Start of Data for processing

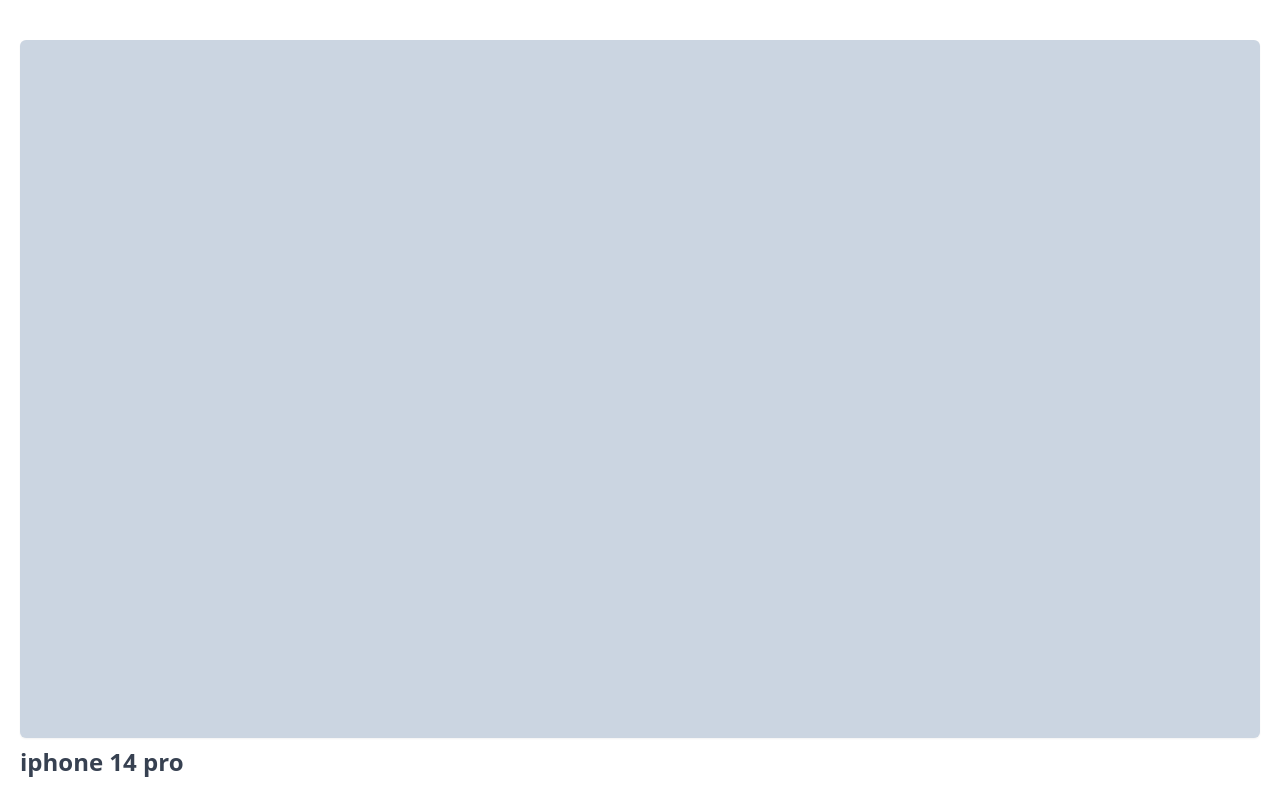
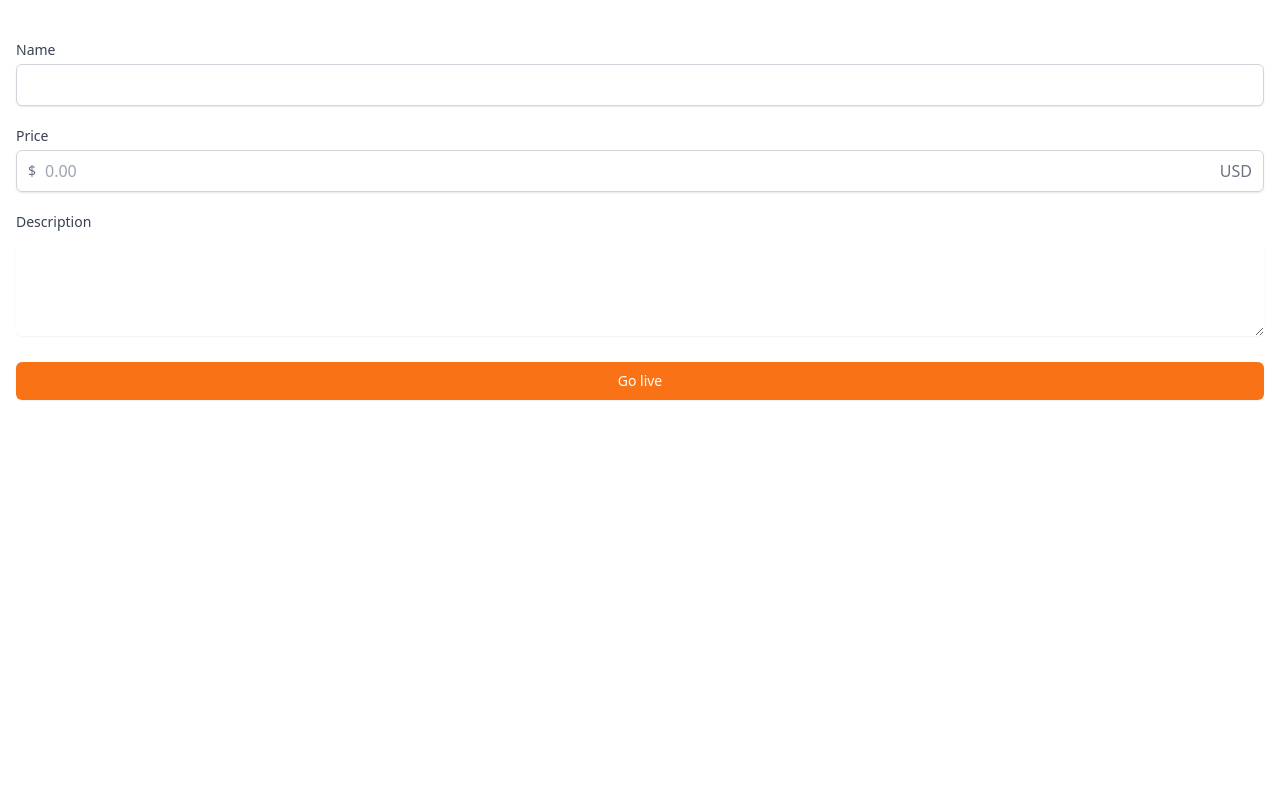
Before and after one commit to mikyungyun/market, a Next.js app: page /streams/create in a window 1280 px wide. Shown: the top 800 px of the page. Built offline with nearby package versions, Linux system fonts and the light colour scheme.

Commit message:
stream create page ui

```diff
--- /dev/null
+++ b/src/pages/streams/create.tsx
@@ -0,0 +1,64 @@
+import type { NextPage } from 'next';
+
+const Create: NextPage = () => {
+  return (
+    <div className="space-y-5 py-10 px-4">
+      <div>
+        <label
+          className="mb-1 block text-sm font-medium text-gray-700"
+          htmlFor="name"
+        >
+          Name
+        </label>
+        <div className="rounded-md relative flex  items-center shadow-sm">
+          <input
+            id="name"
+            type="email"
+            className="appearance-none w-full px-3 py-2 border border-gray-300 rounded-md shadow-sm placeholder-gray-400 focus:outline-none focus:ring-orange-500 focus:border-orange-500"
+            required
+          />
+        </div>
+      </div>
+      <div>
+        <label
+          className="mb-1 block text-sm font-medium text-gray-700"
+          htmlFor="price"
+        >
+          Price
+        </label>
+        <div className="rounded-md relative flex  items-center shadow-sm">
+          <div className="absolute left-0 pointer-events-none pl-3 flex items-center justify-center">
+            <span className="text-gray-500 text-sm">$</span>
+          </div>
+          <input
+            id="price"
+            className="appearance-none pl-7 w-full px-3 py-2 border border-gray-300 rounded-md shadow-sm placeholder-gray-400 focus:outline-none focus:ring-orange-500 focus:border-orange-500"
+            type="text"
+            placeholder="0.00"
+          />
+          <div className="absolute right-0 pointer-events-none pr-3 flex items-center">
+            <span className="text-gray-500">USD</span>
+          </div>
+        </div>
+      </div>
+      <div>
+        <label
+          htmlFor="description"
+          className="mb-1 block text-sm font-medium text-gray-700"
+        >
+          Description
+        </label>
+        <textarea
+          id="description"
+          className="mt-1 shadow-sm w-full focus:ring-orange-500 rounded-md border-gray-300 focus:border-orange-500 "
+          rows={4}
+        />
+      </div>
+      <button className="w-full bg-orange-500 hover:bg-orange-600 text-white py-2 px-4 border border-transparent rounded-md shadow-sm text-sm font-medium focus:ring-2 focus:ring-offset-2 focus:ring-orange-500 focus:outline-none ">
+        Go live
+      </button>
+    </div>
+  );
+};
+
+export default Create;
--- a/src/styles/globals.css
+++ b/src/styles/globals.css
@@ -1,3 +1,12 @@
 @tailwind base;
 @tailwind components;
 @tailwind utilities;
+
+/* scrollbar-none */
+body {
+  -ms-overflow-style: none;
+}
+
+::-webkit-scrollbar {
+  display: none;
+}
```
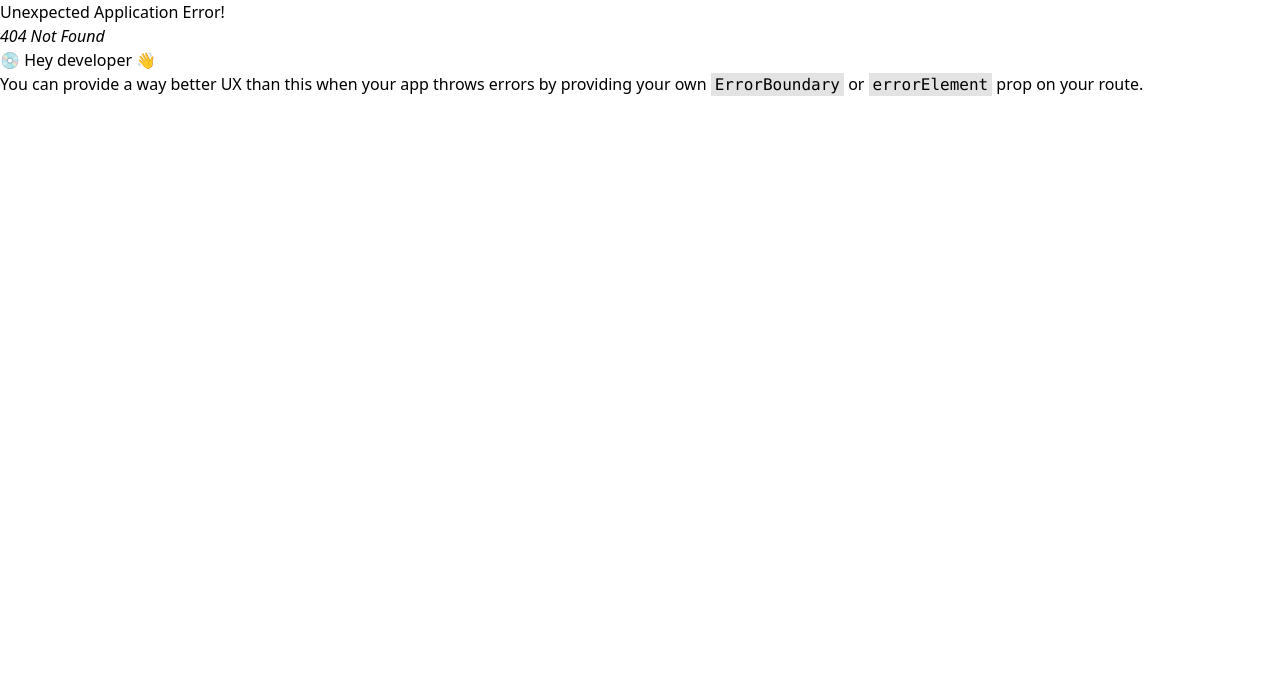
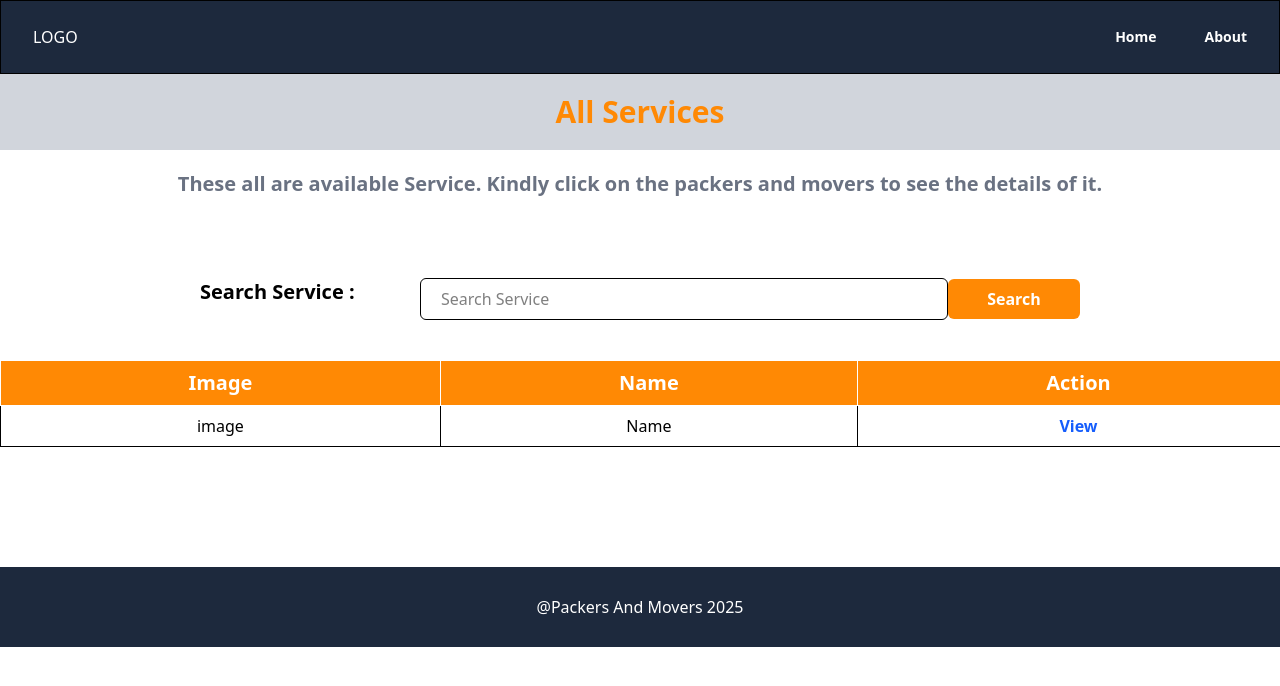
Before and after one commit to Achaljivtode/Packers_Movers_Management, a React (Vite) app in the folder frontend/: page /service-management in a window 1280 px wide. Before the commit this address had no page. Shown: the top 686 px of the page. Built offline with nearby package versions, Linux system fonts and the light colour scheme.

Commit message:
servicepage and serviceDetailPage created

```diff
--- a/frontend/src/components/QuatationEntryForm/QuatationEntryForm.jsx
+++ b/frontend/src/components/QuatationEntryForm/QuatationEntryForm.jsx
@@ -12,6 +12,8 @@ const QuatationEntryForm = () => {
     Reference: "",
     details_of_service: "",
   });
+  console.log(formData);
+
 
   // Fetch services when the component loads
   useEffect(() => {
--- a/frontend/src/components/Register/Register.jsx
+++ b/frontend/src/components/Register/Register.jsx
@@ -2,6 +2,8 @@ import { useState, useEffect } from "react";
 import { fetchRolesChoices, registerUser } from "../../services/api";
 
 function Register() {
+  const role = localStorage.getItem('role')
+
   const [choices, setChoices] = useState([]);
   const [formData, setFormData] = useState({
     username: "",
@@ -60,7 +62,10 @@ function Register() {
           {/* <img className="mx-auto h-10 w-auto" src="https://tailwindui.com/plus-assets/img/logos/mark.svg?color=indigo&shade=600" alt="Your Company" /> */}
           <h1 className="text-center text-3xl font-bold">Packers And Movers</h1>
           <h2 className="mt-10 text-center text-xl font-semibold tracking-tight text-gray-900">
-            Create your account
+            {
+              (role)? 'Update Your Account':'Create Your Account'
+            }
+
           </h2>
         </div>
 
@@ -376,12 +381,19 @@ function Register() {
                 type="submit"
                 className="flex w-full justify-center rounded-md bg-indigo-600 px-3 py-1.5 text-sm/6 font-semibold text-white shadow-xs hover:bg-indigo-500 focus-visible:outline-2 focus-visible:outline-offset-2 focus-visible:outline-indigo-600"
               >
-                Register
+                {
+                  (role)? 'Update' : 'Register'
+                }
+
               </button>
             </div>
           </form>
-          {message && <p>{message}</p>}
+          {
+            message && <p className="text-green-300 text-center">{message}</p>
+          }
 
+          {
+            (!role) &&
             <p className="mt-10 text-center text-sm/6 text-gray-500">
               Already a member?
               <a
@@ -391,6 +403,7 @@ function Register() {
                 Login
               </a>
             </p>
+          }
         </div>
       </div>
     </div>
--- a/frontend/src/components/ServiceRegister/ServiceRegisterForm.jsx
+++ b/frontend/src/components/ServiceRegister/ServiceRegisterForm.jsx
@@ -92,6 +92,7 @@ const ServiceRegisterForm = () => {
             onChange={handleChange}
             className="border-1  border-gray-400 w-3/5  ml-5 p-1 rounded-md"
             placeholder="Enter service name"
+            required
           />
         </div>
 
@@ -105,6 +106,7 @@ const ServiceRegisterForm = () => {
             name="service_image"
             onChange={handleFileChange}
             className="border-1  border-gray-400 w-3/5  ml-5 p-1 rounded-md"
+            required
           />
         </div>
 
@@ -118,6 +120,7 @@ const ServiceRegisterForm = () => {
             value={formData.status}
             onChange={handleChange}
             className="border-1  border-gray-400 w-3/5  ml-5 p-1 rounded-md"
+            required
           >
             <option value="">Select Status</option>
             <option value="Active">Active</option>
@@ -136,6 +139,7 @@ const ServiceRegisterForm = () => {
             onChange={handleChange}
             className="border-1  border-gray-400 w-3/5  ml-5 p-1 rounded-md"
             placeholder="Enter service description"
+            required
           />
         </div>
 
--- /dev/null
+++ b/frontend/src/components/Servicess/Servicess.jsx
@@ -0,0 +1,49 @@
+import React, { useState } from 'react'
+
+function Servicess() {
+  const [inputService, setInputService] = useState('')
+
+  return (
+    <div className='mb-30'>
+      <div className=' flex lg:flex-row  md:w-full sm:w-full lg:w-3/4 mx-auto lg:mt-20 md:mt-10 mt-5 px-10' >
+        <p className=' font-semibold lg:block md:hidden hidden text-xl lg:w-1/4'>Search Service : </p>
+        <div className=' w-full mx-auto lg:w-3/4'>
+          <input type="text" onKeyUp={(e) => setInputService(e.target.value)} className='border rounded-md lg:w-4/5 md:w-4/5  w-3/4  px-5 py-2' placeholder='Search Service' />
+          <button className=' lg:w-1/5 md:1/5 px-2 py-1 lg:px-5 lg:py-2 rounded-md hover:cursor-pointer hover:bg-orange-500 bg-orange-400 text-white font-bold '>Search</button>
+        </div>
+      </div>
+
+
+      <div className=' mt-10 mx-auto xl:w-[1300px] lg:w-[1000px]'>
+        <table className='border w-full'>
+          <thead className='border'>
+            <tr>
+              <th className='border p-2 bg-orange-400 text-white text-xl font-bold'>Image</th>
+              <th className='border p-2 bg-orange-400 text-white text-xl font-bold'>Name</th>
+              <th className='border p-2 bg-orange-400 text-white text-xl font-bold'>Action</th>
+            </tr>
+          </thead>
+          <tbody>
+            <tr>
+              {/* image */}
+              <td className='border p-2 text-center'> image </td>
+
+              {/* name */}
+              <td className='border p-2 text-center'> Name </td>
+
+              {/* Action */}
+              <td className='border p-2 text-center'>
+                <a href="/service-detail/:id" className='text-blue-600 font-semibold'> View </a>
+              </td>
+            </tr>
+          </tbody>
+
+        </table>
+      </div>
+
+    </div>
+
+  )
+}
+
+export default Servicess
--- a/frontend/src/constant/dashboard.js
+++ b/frontend/src/constant/dashboard.js
@@ -3,16 +3,16 @@ const dashboard = {
         'Find Packers And Movers' : { link: '/find-agent' },
         'Register Quatation' : { link: '/quatation-register' },
         'Submit Feedback' : { link: '/feedback' },
-        'My Account' : { link: '/register' },
+        'My Account' : { link: '/update' },
         'Logout' : { link: '/' }
     },
     'agent': {
         'View Quatation': { link: '/view-quatation'},
-        'My Account': { link: '/register'},
+        'My Account': { link: '/update'},
         'Logout': { link: '/'}
     },
     'admin': {
-        'Quatation Management': { 'link': '/quatation-management' },
+        'Quatation Management': { 'link': '/quatation-report' },
         'Service Management': { 'link': '/service-management' },
         'Feedback Management': { 'link': '/feedback-management' },
         'Customers Management': { 'link': '/customer-management' },
--- /dev/null
+++ b/frontend/src/pages/ServiceDetailsPage.jsx
@@ -0,0 +1,39 @@
+import React from 'react'
+import Header from '../components/Header/Header'
+import Footer from '../components/Footer/Footer'
+
+function ServiceDetailsPage() {
+  return (
+    <div>
+        <Header />
+        <h1 className='text-3xl font-bold p-5 bg-gray-300 text-orange-400 text-center'>Details of Office Shifting</h1>
+        <div>
+            <div className=' w-2/4 mx-auto mt-15 mb-15'>
+                <h1 className=' text-2xl font-semibold'>Service Details</h1>
+                <hr className=' mx-auto' />
+            </div>
+            <table className='border w-3/6 lg:mb-45 mx-auto text-center'>
+                <thead>
+                    <tr>
+                        <th className='border p-2 bg-orange-400 text-white text-xl'>Column</th>
+                        <th className='border p-2 bg-orange-400 text-white text-xl'>Data</th>
+                    </tr>
+                </thead>
+                <tbody>
+                    <tr>
+                        <td className='border p-4 font-bold'>Name</td>
+                        <td className='border p-4 text-lg text-gray-600'>service name here</td>
+                    </tr>
+                    <tr>
+                        <td className='border p-4 font-bold'>Description</td>
+                        <td className='border p-4 text-lg text-gray-600'>Description here</td>
+                    </tr>
+                </tbody>
+            </table>
+            <Footer />
+        </div>
+    </div>
+  )
+}
+
+export default ServiceDetailsPage
--- /dev/null
+++ b/frontend/src/pages/ServicePage.jsx
@@ -0,0 +1,20 @@
+import React from 'react'
+import Header from '../components/Header/Header'
+import Servicess from '../components/servicess/servicess'
+import Footer from '../components/Footer/Footer'
+
+function ServicePage() {
+  return (
+    <div>
+        <Header />
+        <h1 className='text-3xl font-bold p-5 bg-gray-300 text-orange-400 text-center'>All Services</h1>
+        <p className='my-5  text-center text-xl text-gray-500 font-semibold'>
+            These all are available Service. Kindly click on the packers and movers to see the details of it.
+        </p>
+        <Servicess />
+        <Footer />
+    </div>
+  )
+}
+
+export default ServicePage
--- a/frontend/src/routes/routes.jsx
+++ b/frontend/src/routes/routes.jsx
@@ -11,6 +11,8 @@ import AdminDashboardPage from "../pages/AdminDashboardPage";
 import AgentDashboardPage from "../pages/AgentDashboardPage";
 import UserDashboardPage from "../pages/UserDashboardPage";
 import QuatationEntryPage from "../pages/QuatationEntryPage";
+import ServicePage from "../pages/ServicePage";
+import ServiceDetailsPage from "../pages/ServiceDetailsPage";
 
 const route = createBrowserRouter([
     { path: '' , element: <HomePage /> },
@@ -21,8 +23,11 @@ const route = createBrowserRouter([
     { path: '/agent-login' , element: <LoginPage /> },
     { path: '/admin-login' , element: <LoginPage /> },
     { path: '/register' , element: <RegisterationPage /> },
+    { path: '/update' , element: <RegisterationPage /> },
     { path: '/feedback' , element: <FeedBackPage /> },
     { path: '/service-registration' , element: <ServiceRegisterPage /> },
+    { path: '/service-management' , element: <ServicePage /> },
+    { path: '/service-detail/:id' , element: <ServiceDetailsPage /> },
     { path: '/quatation-report' , element: <QuatationReportPage /> },
     { path: '/quatation-register' , element: <QuatationEntryPage /> },
     { path: '/admin-dashboard' , element: <AdminDashboardPage /> },
```
Also changed, not shown: frontend/src/components/search/search.jsx (deleted, +0 -70 lines), 2 other files (tests, documents, lock files or other folders). Lines whose indentation alone changed are shown as unchanged.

End of Data for processing

**Problem to solve:** The answer must be every line from the records above that contains the word "focus", copied out.

**Response to this task:**
+            className="appearance-none w-full px-3 py-2 border border-gray-300 rounded-md shadow-sm placeholder-gray-400 focus:outline-none focus:ring-orange-500 focus:border-orange-500"
+            className="appearance-none pl-7 w-full px-3 py-2 border border-gray-300 rounded-md shadow-sm placeholder-gray-400 focus:outline-none focus:ring-orange-500 focus:border-orange-500"
+          className="mt-1 shadow-sm w-full focus:ring-orange-500 rounded-md border-gray-300 focus:border-orange-500 "
+      <button className="w-full bg-orange-500 hover:bg-orange-600 text-white py-2 px-4 border border-transparent rounded-md shadow-sm text-sm font-medium focus:ring-2 focus:ring-offset-2 focus:ring-orange-500 focus:outline-none ">
                 className="flex w-full justify-center rounded-md bg-indigo-600 px-3 py-1.5 text-sm/6 font-semibold text-white shadow-xs hover:bg-indigo-500 focus-visible:outline-2 focus-visible:outline-offset-2 focus-visible:outline-indigo-600"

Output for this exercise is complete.